Do not let your hearts be troubled. Trust in God still, and trust in me. (John 14:1)
In a recent talk, the famous physicist Stephen Hawking said that heaven ‘is just a fairy story for people afraid of the dark’.
It’s just one statement of course, which is part of a much bigger talk about a wide range of things. And it’s not a new idea or point of view - non-believers have being saying similar things for centuries.
But it has always struck me as an odd idea, and one strange for a scientist to hold, as it seems to fly in the face of evidence.
You see it is simply not true that people of faith are those who are afraid of death (that’s what he is really talking about) and that people who have no faith are not. You don’t have to be a believer to see that just isn’t the case.
Look at the lives of the martyrs, who in courage and faith are willing to surrender their lives, praying for their persecutors and submitting to death. Look at the lives of other saints, good and faithful servants of God, who give themselves in service of others and approach death not with fear but with hope and joy. And look at the words of Christ, who invites us to cast fear and doubt aside and embrace the love of God: “Do not let your hearts be troubled”, he says. “Trust in God still, and trust in me”.
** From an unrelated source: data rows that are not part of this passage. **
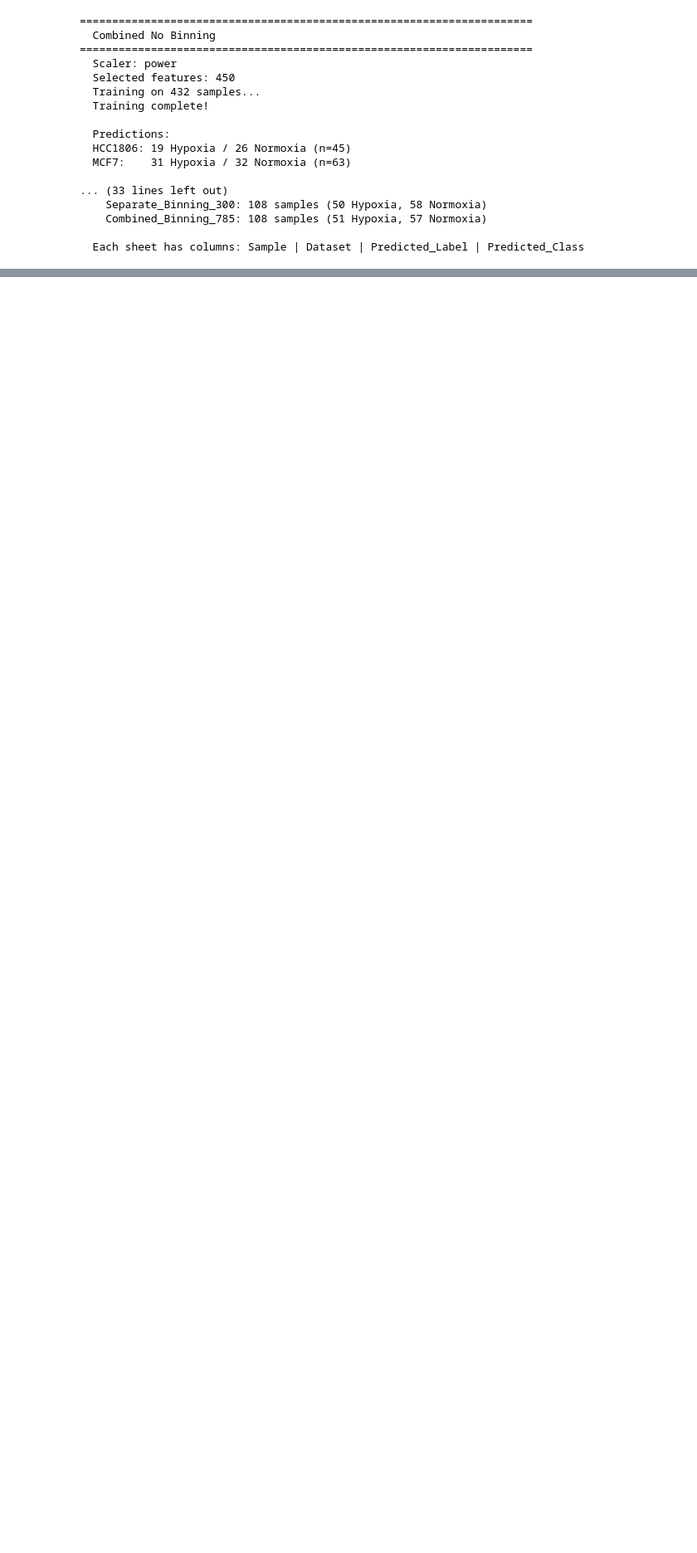
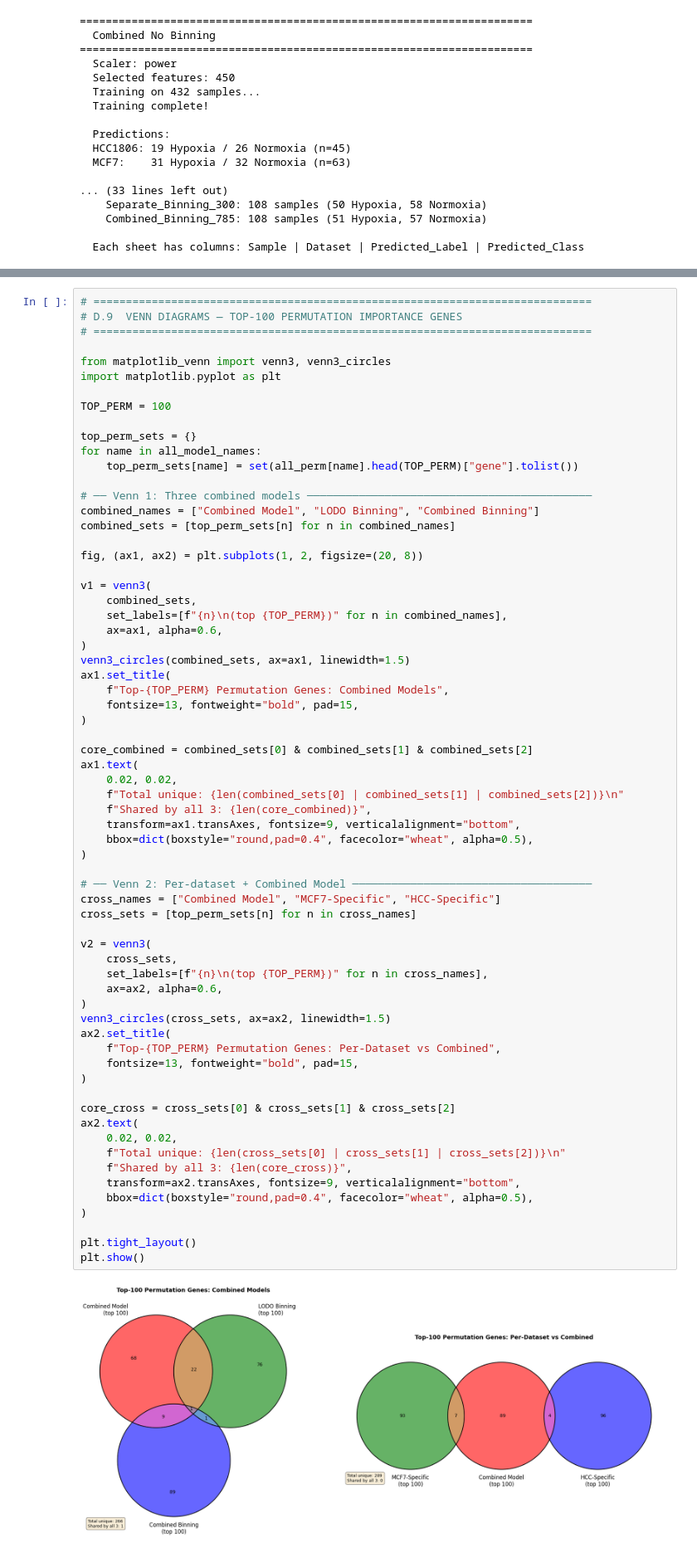
Before and after one commit to ranbirdaefler/CC-Research, a Jupyter notebook: Combined_CellLine_Model.ipynb, the cells around one changed output, grey strips where cells are left out. Shown at 83% size. Saved outputs shown, nothing was run; the diff lists cells and outputs as text; blank space fills up the shorter version.

```diff
--- a/Combined_CellLine_Model.ipynb
+++ b/Combined_CellLine_Model.ipynb
@@ -3293,0 +4133,68 @@ print(f"\n  Each sheet has columns: Sample | Dataset | Predicted_Label | Predict
+# %%
+# =============================================================================
+# D.9  VENN DIAGRAMS — TOP-100 PERMUTATION IMPORTANCE GENES
+# =============================================================================
+
+from matplotlib_venn import venn3, venn3_circles
+import matplotlib.pyplot as plt
+
+TOP_PERM = 100
+
+top_perm_sets = {}
+for name in all_model_names:
+    top_perm_sets[name] = set(all_perm[name].head(TOP_PERM)["gene"].tolist())
+
+# ── Venn 1: Three combined models ────────────────────────────────────────────
+combined_names = ["Combined Model", "LODO Binning", "Combined Binning"]
+combined_sets = [top_perm_sets[n] for n in combined_names]
+
+fig, (ax1, ax2) = plt.subplots(1, 2, figsize=(20, 8))
+
+v1 = venn3(
+    combined_sets,
+    set_labels=[f"{n}\n(top {TOP_PERM})" for n in combined_names],
+    ax=ax1, alpha=0.6,
+)
+venn3_circles(combined_sets, ax=ax1, linewidth=1.5)
+ax1.set_title(
+    f"Top-{TOP_PERM} Permutation Genes: Combined Models",
+    fontsize=13, fontweight="bold", pad=15,
+)
+
+core_combined = combined_sets[0] & combined_sets[1] & combined_sets[2]
+ax1.text(
+    0.02, 0.02,
+    f"Total unique: {len(combined_sets[0] | combined_sets[1] | combined_sets[2])}\n"
+    f"Shared by all 3: {len(core_combined)}",
+    transform=ax1.transAxes, fontsize=9, verticalalignment="bottom",
+    bbox=dict(boxstyle="round,pad=0.4", facecolor="wheat", alpha=0.5),
+)
+
+# ── Venn 2: Per-dataset + Combined Model ─────────────────────────────────────
+cross_names = ["Combined Model", "MCF7-Specific", "HCC-Specific"]
+cross_sets = [top_perm_sets[n] for n in cross_names]
+
+v2 = venn3(
+    cross_sets,
+    set_labels=[f"{n}\n(top {TOP_PERM})" for n in cross_names],
+    ax=ax2, alpha=0.6,
+)
+venn3_circles(cross_sets, ax=ax2, linewidth=1.5)
+ax2.set_title(
+    f"Top-{TOP_PERM} Permutation Genes: Per-Dataset vs Combined",
+    fontsize=13, fontweight="bold", pad=15,
+)
+
+core_cross = cross_sets[0] & cross_sets[1] & cross_sets[2]
+ax2.text(
+    0.02, 0.02,
+    f"Total unique: {len(cross_sets[0] | cross_sets[1] | cross_sets[2])}\n"
+    f"Shared by all 3: {len(core_cross)}",
+    transform=ax2.transAxes, fontsize=9, verticalalignment="bottom",
+    bbox=dict(boxstyle="round,pad=0.4", facecolor="wheat", alpha=0.5),
+)
+
+plt.tight_layout()
+plt.show()
+# %% [output]
+[figure, added]
```
Also changed, not shown: parts of 23 cells of this notebook.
And I am reminded that this Gospel reading is read so often at Funeral Masses and Funeral Services. It is a time when, as a priest, I see most clearly how people deal with grief, loss, and the reality of death. And I can tell you this, the greater the faith of the one who has died and of the people who mourn him, the more serene, the more positive, the more realistic the experience of grieving - and the weaker the grasp of faith which the bereaved have, the harder the whole experience of loss is, the greater the pain, the more acute the suffering. It is those who have faith who do not shirk from words like death - and those who struggle with faith who avoid the word, with talk about ‘passing away’ ‘moving over’ ‘going to his rest’.
And I can truly say that some of the most inspiring acts of worship I have ever been part of, have been the funerals of faithful Christians. Now none of this is to say, of course, that believers do not grieve. Of course we do. Or that we are not aware of the reality of death. Of course we are. We can face the pain of loss and the reality of death because we have a hope.
If Stephen Hawking, and those who agree with him, think it is praiseworthy and honest to remain in the dark, then that is their choice.
But its much better to come out into the light.